Researchers say it may be the first detection of a radio pulsar-black hole binary
A representational image. — Unsplash
A representational image. — Unsplash

A new object in the Milky Way — which is apparently lighter than the lightest known black holes but heavier than the heaviest neutron stars — has been discovered by astronomers.

BBC reported that researchers in Manchester and Germany discovered this object while circling a millisecond pulsar 40,000 light years away.

It should be noted that pulsars that spin in milliseconds do so at hundreds of rotations per second.

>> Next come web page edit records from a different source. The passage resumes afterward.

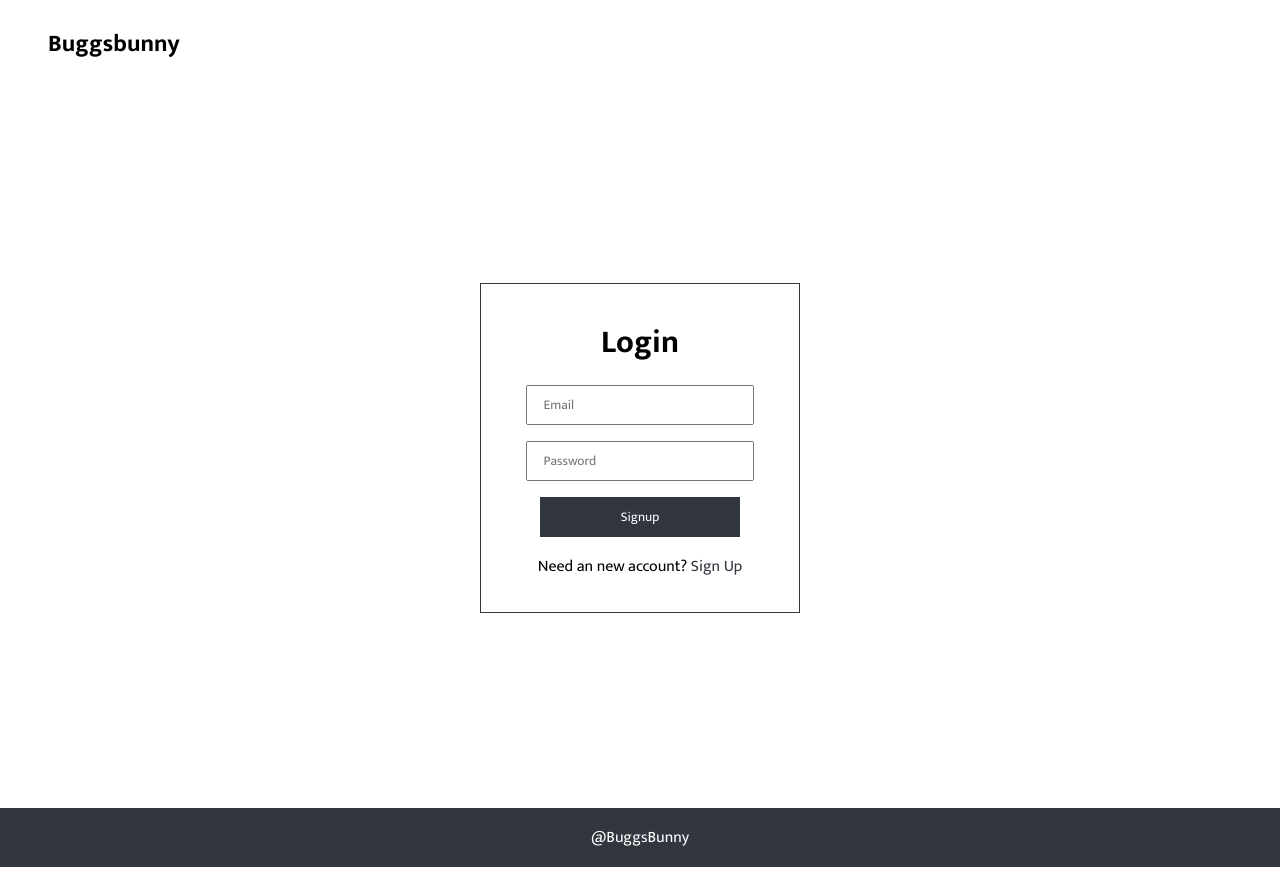
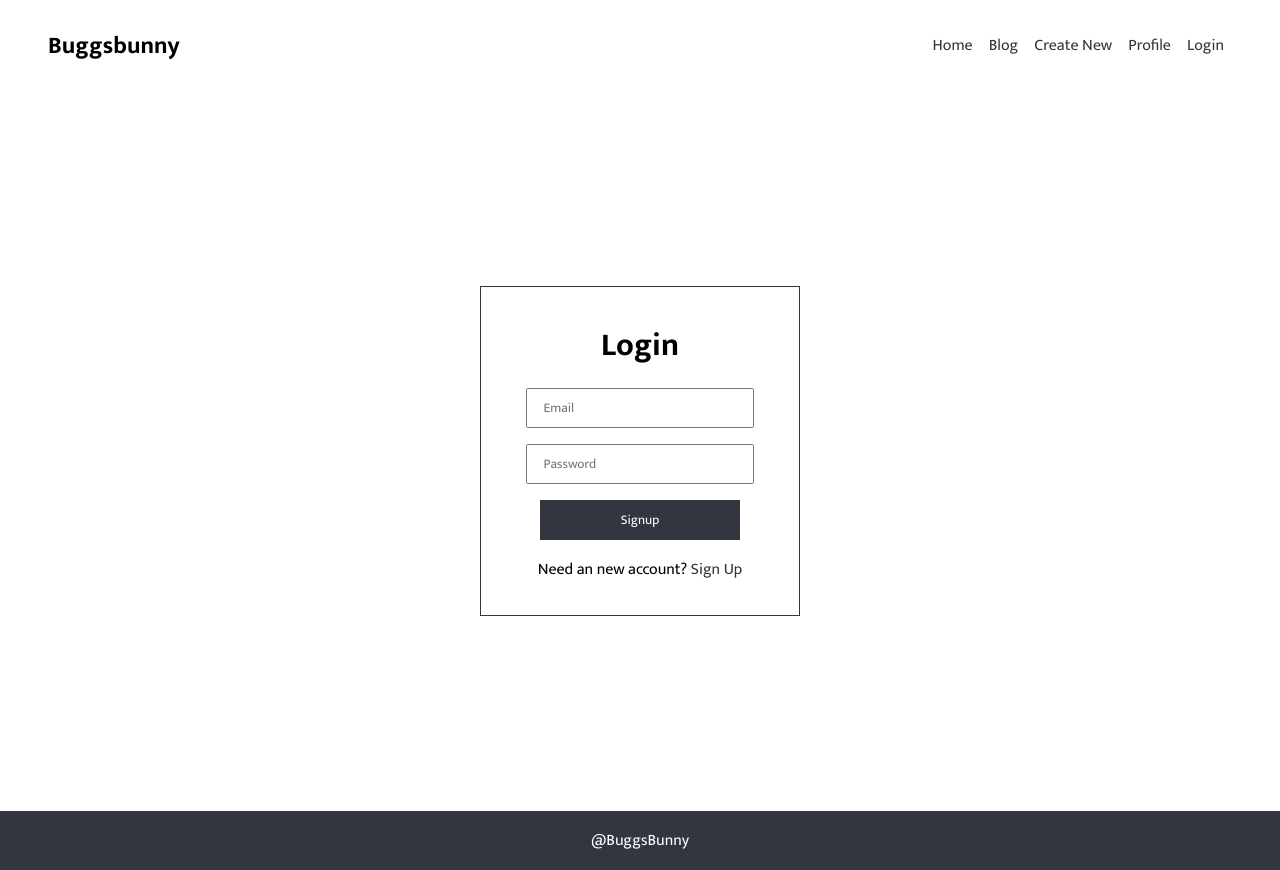
Before and after one commit to guramrit2002/React-BuggsBunny, a React (Vite) app: page /login in a window 1280 px wide. Built offline with nearby package versions, Linux system fonts and the light colour scheme; no server answers.

Commit message:
responsive

```diff
--- a/src/App.css
+++ b/src/App.css
@@ -28,6 +28,9 @@ a{
   align-items: center;
   justify-content: center;
   /* padding: 0 2rem; */
+}
+.ham{
+  display: none;
 }
 .tabs li{
   cursor: pointer;
@@ -60,7 +63,6 @@ a{
   background-size: 100% auto;
   background-repeat: no-repeat;
   background-position: center;
-
   display: flex;
   justify-content: flex-start;
   align-items: center;
@@ -447,8 +449,21 @@ footer{
   display: none;
 
 }
+.navbar.expanded .tabs {
+  display: flex; /* Display tabs when navbar is expanded */
+  flex-direction: column; /* Make the tabs stack vertically on smaller screens */
+}
+
+.tabs .hidden {
+  display: none; /* Hidden when navbar is collapsed */
+
+}
 
 @media screen and (max-width:768px) {
+
+  .container{
+  position: relative;
+  }
   .ham{
     display: flex;
     align-items: center;
@@ -464,11 +479,16 @@ footer{
   .navbar{
     justify-content: center;
     flex-direction: column;
+    z-index: 999;
+    position: absolute;
   }
-  .navbar .tabs{
-    justify-content: center;
+
+  .tabs{
     flex-direction: column;
     display: none;
+  }
+  .navbar .expanded .tabs {
+    display: flex; /* Show tabs when navbar is expanded */
   }
   .user-details{
     flex-direction: column;
@@ -527,11 +547,13 @@ footer{
 
 @media screen and (max-width:430px) {
 
+
   .blog-brief{
     display: none;
   }
   .container{
     height:fit-content;
+
   }
 
   .blog{
--- a/src/components/navbar.jsx
+++ b/src/components/navbar.jsx
@@ -1,48 +1,49 @@
 import { Link } from 'react-router-dom';
+import { GiHamburgerMenu } from "react-icons/gi";
+import { useAuth } from '../contexts/authcontexts';
+import { useState } from 'react';
 import '../App.css';
-import { useAuth } from '../contexts/authcontexts';
-import { GiHamburgerMenu } from "react-icons/gi";
-import { useState } from 'react';
-
 
 function Navbar() {
     const { logout, currentUser } = useAuth();
     const [isExpanded, setIsExpanded] = useState(false);
 
-    async function handleLogout() {
-        try {
-            await logout();
-        } catch (error) {
-            console.error('Failed to log out:', error);
-        }
-    }
-
     const toggleNavbar = () => {
         setIsExpanded(!isExpanded);
     };
 
+    const collapseNavbar = () => {
+        setIsExpanded(false);
+    };
+
+    const handleLogout = async () => {
+        try {
+            await logout();
+            collapseNavbar(); // Collapse the navbar after logout
+        } catch (error) {
+            console.error('Failed to log out:', error);
+        }
+    };
+
     return (
-        <nav className='navbar' >
-        <div className='inner-header'>
-            <div className='Logo'>
-                <h1>Buggsbunny</h1>
+        <nav className={`navbar ${isExpanded ? 'expanded' : ''}`}>
+            <div className='inner-header'>
+                <div className='Logo'>
+                    <h1>Buggsbunny</h1>
+                </div>
+                <GiHamburgerMenu className='ham' onClick={toggleNavbar} />
             </div>
-            <GiHamburgerMenu className='ham' onClick={toggleNavbar} />
-        </div>
 
-            <ul className={`tabs`} style={{'display': isExpanded?'flex':'none'}} >
-            {console.log(isExpanded)}
-                <li><Link to="/">Home</Link></li>
-                <li><Link to="/blogs">Blog</Link></li>
-                <li><Link to="/newblog">Create New</Link></li>
-                <li><Link to="/profile">Profile</Link></li>
-                {currentUser ?(
+            <ul className={`tabs ${isExpanded ? 'visible' : 'hidden'}`} onClick={collapseNavbar}>
+                <li><Link to="/" onClick={collapseNavbar}>Home</Link></li>
+                <li><Link to="/blogs" onClick={collapseNavbar}>Blog</Link></li>
+                <li><Link to="/newblog" onClick={collapseNavbar}>Create New</Link></li>
+                <li><Link to="/profile" onClick={collapseNavbar}>Profile</Link></li>
+                {currentUser ? (
                     <li><Link onClick={handleLogout}>Logout</Link></li>
-
-                ):(
-                    <li><Link to={"/login"}>Login</Link></li>
-                )
-            }
+                ) : (
+                    <li><Link to="/login" onClick={collapseNavbar}>Login</Link></li>
+                )}
             </ul>
         </nav>
     );
```
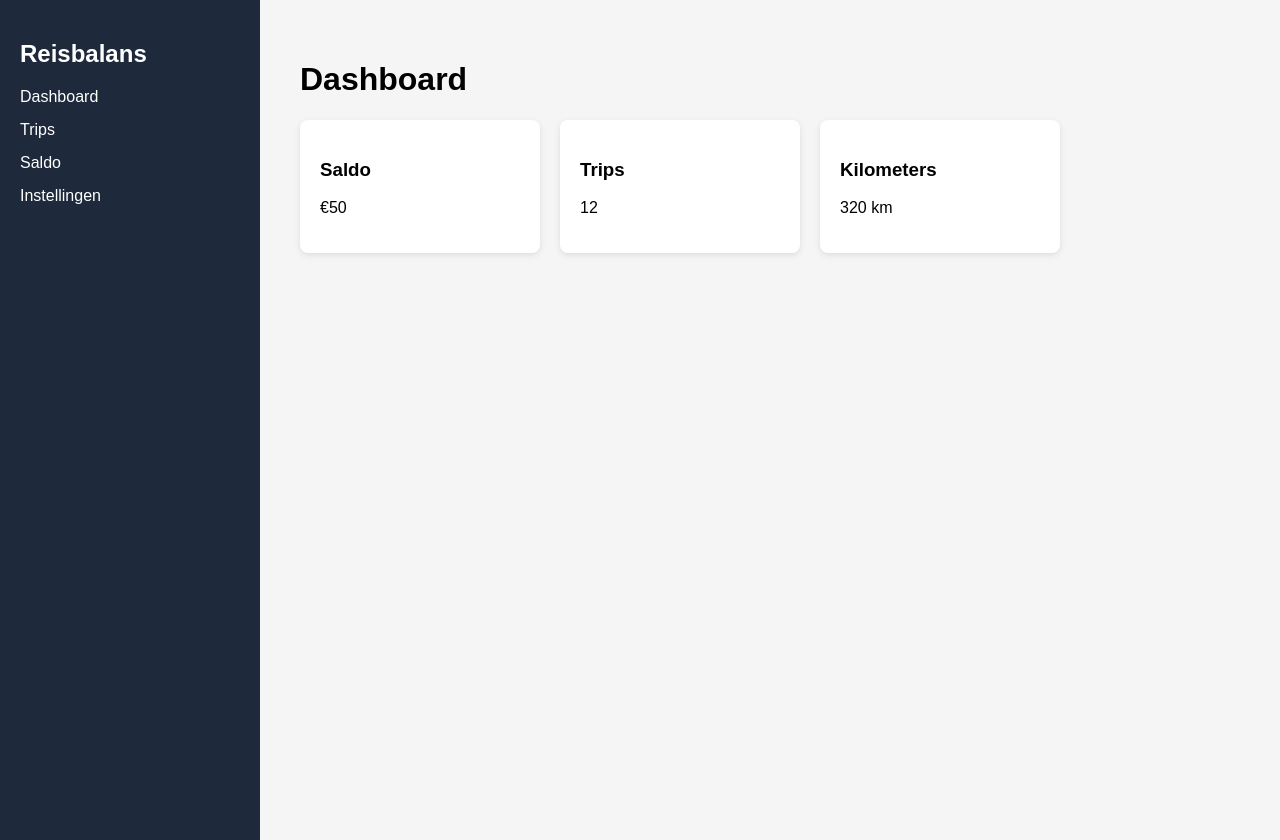
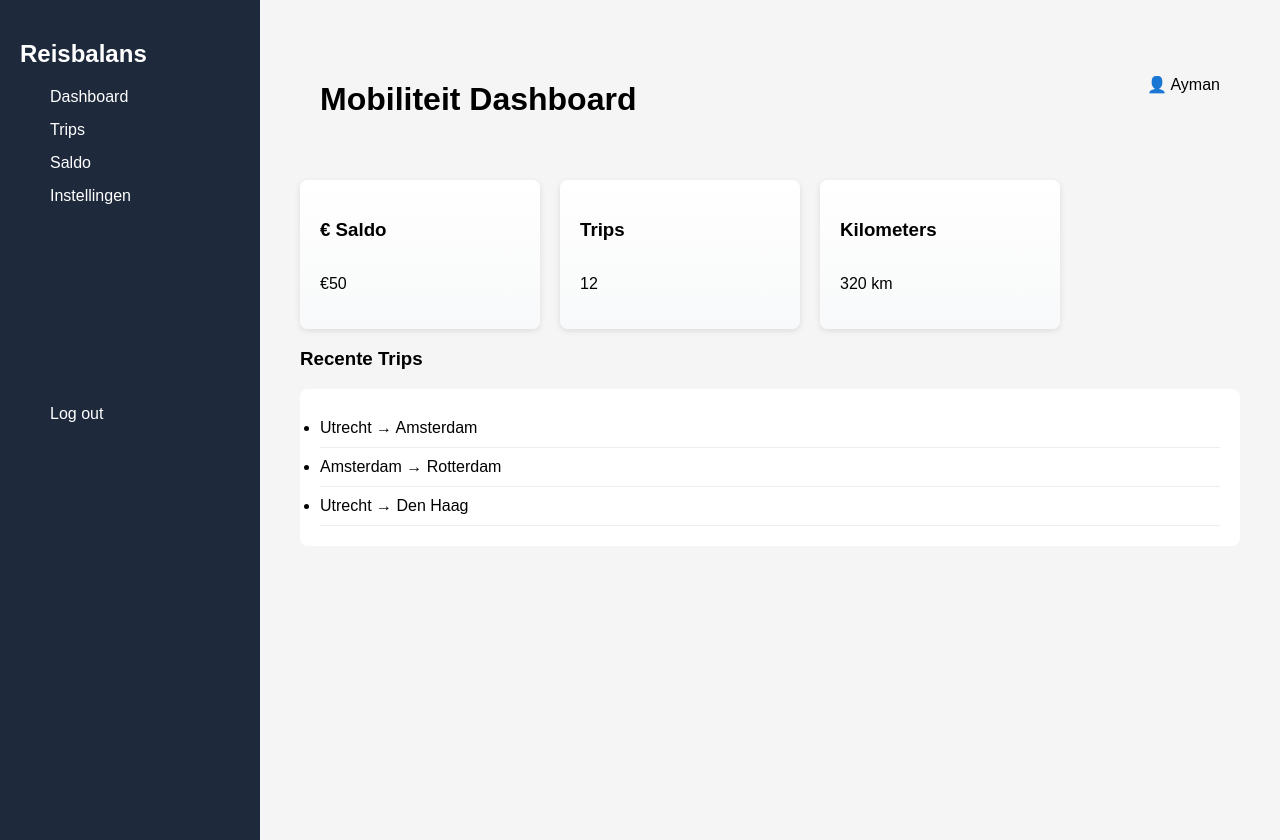
Before and after one commit to Ayman776/my-react-app, a React (Vite) app in the folder my-react-app/: page / in a window 1280 px wide. Built offline with nearby package versions, Linux system fonts and the light colour scheme.

Commit message:
gewerkt aan homepage/dashboard, cards, en recent trips toegevoegd

```diff
--- a/my-react-app/src/components/sidebar.jsx
+++ b/my-react-app/src/components/sidebar.jsx
@@ -9,6 +9,10 @@ function Sidebar (){
         <li>Instellingen</li>
     </ul>
 
+    <div className="logout">
+        <div className="logout">Log out</div>
+      </div>
+
 </div>
     );
 }
--- a/my-react-app/src/index.css
+++ b/my-react-app/src/index.css
@@ -13,11 +13,13 @@ body {
   color: white;
   height: 100vh;
   padding: 20px;
+
 }
 
 .sidebar ul {
   list-style: none;
   padding: 0;
+  margin-left: 30px;
 }
 
 .sidebar li {
@@ -37,17 +39,59 @@ body {
 }
 
 .card {
-  background: white;
+background: linear-gradient(180deg, #ffffff 0%, #f8f9fa 100%);
   padding: 20px;
   border-radius: 8px;
   width: 200px;
+  transition: all 0.3s ease;
   box-shadow: 0 2px 6px rgba(0,0,0,0.1);
+  display: flex;
+  flex-direction: column;
+  justify-content: space-between;
+  cursor: pointer;
 }
 
 .card:hover {
  transform: translateY(-6px) scale(1.02);
   box-shadow: 0 4px 12px rgba(0,0,0,0.2);
-  background-color:aquamarine;
+
 
 
 }
+
+.header {
+  display: flex;
+  justify-content: space-between;
+  padding: 20px;
+  background: #f5f5f5;
+  align-items: center;
+}
+
+.user{
+  display: flex;
+  align-items: center;
+  margin-bottom: 30px;
+}
+
+.recent{
+  margin-top:10px;
+  margin-bottom:30px;
+
+
+}
+
+.recent ul{
+  background:white;
+  padding:20px;
+  border-radius:8px;
+}
+
+.recent li{
+  padding:10px 0;
+  border-bottom:1px solid #eee;
+}
+
+.logout{
+  margin-top: 200px;
+  margin-left: 15px;
+}
--- a/my-react-app/src/pages/Dashboard.jsx
+++ b/my-react-app/src/pages/Dashboard.jsx
@@ -4,16 +4,35 @@ function Dashboard() {
   const trips = 12
   const km = 320
 
+const recentTrips = [
+    "Utrecht → Amsterdam ",
+    "Amsterdam → Rotterdam",
+    "Utrecht → Den Haag"
+  ]
+
+
+
 
   return (
+
+
     <div className="dashboard">
 
-      <h1>Dashboard</h1>
+
+
+      <header className="header">
+      <h1>Mobiliteit Dashboard</h1>
+<div className="user">
+        👤 Ayman
+      </div>    </header>
+
 
       <div className="cards">
 
+
+
         <div className="card">
-          <h3>Saldo</h3>
+          <h3>€ Saldo</h3>
           <p>€{balance}</p>
         </div>
 
@@ -22,14 +41,31 @@ function Dashboard() {
           <p>{trips}</p>
         </div>
 
+
         <div className="card">
           <h3>Kilometers</h3>
           <p>{km} km</p>
         </div>
 
+           </div>
+
+          <div className= "recent">
+
+            <h3>Recente Trips</h3>
+            <ul>
+                {recentTrips.map((trip, index) => (
+                    <li key={index}>{trip}</li>
+                ))}
+            </ul>
+
+        </div>
+
+
       </div>
 
-    </div>
+
+
+
   )
 }
 
```
Also changed, not shown: my-react-app/src/components/card.jsx (added, +11 -0 lines).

Terming is “exciting”, Astrophysics professor at the University of Manchester, Ben Stappers, said: “A pulsar-black hole system will be an important target for testing theories of gravity and a heavy neutron star will provide new insights in nuclear physics at very high densities."

According to the researchers of the Max Planck Institute for Radio Astronomy in Bonn and the University of Manchester, it may be the first detection of a radio pulsar-black hole binary.

Such a pairing might lead to fresh tests of Einstein's general relativity and provide new insights into the study of black holes.

It was further learnt that a neutron star, which is the extremely dense remnant of a dead star, will collapse if it gains too much mass.

There's a lot of conjecture about what they become after this, but one possibility is that they turn into black holes.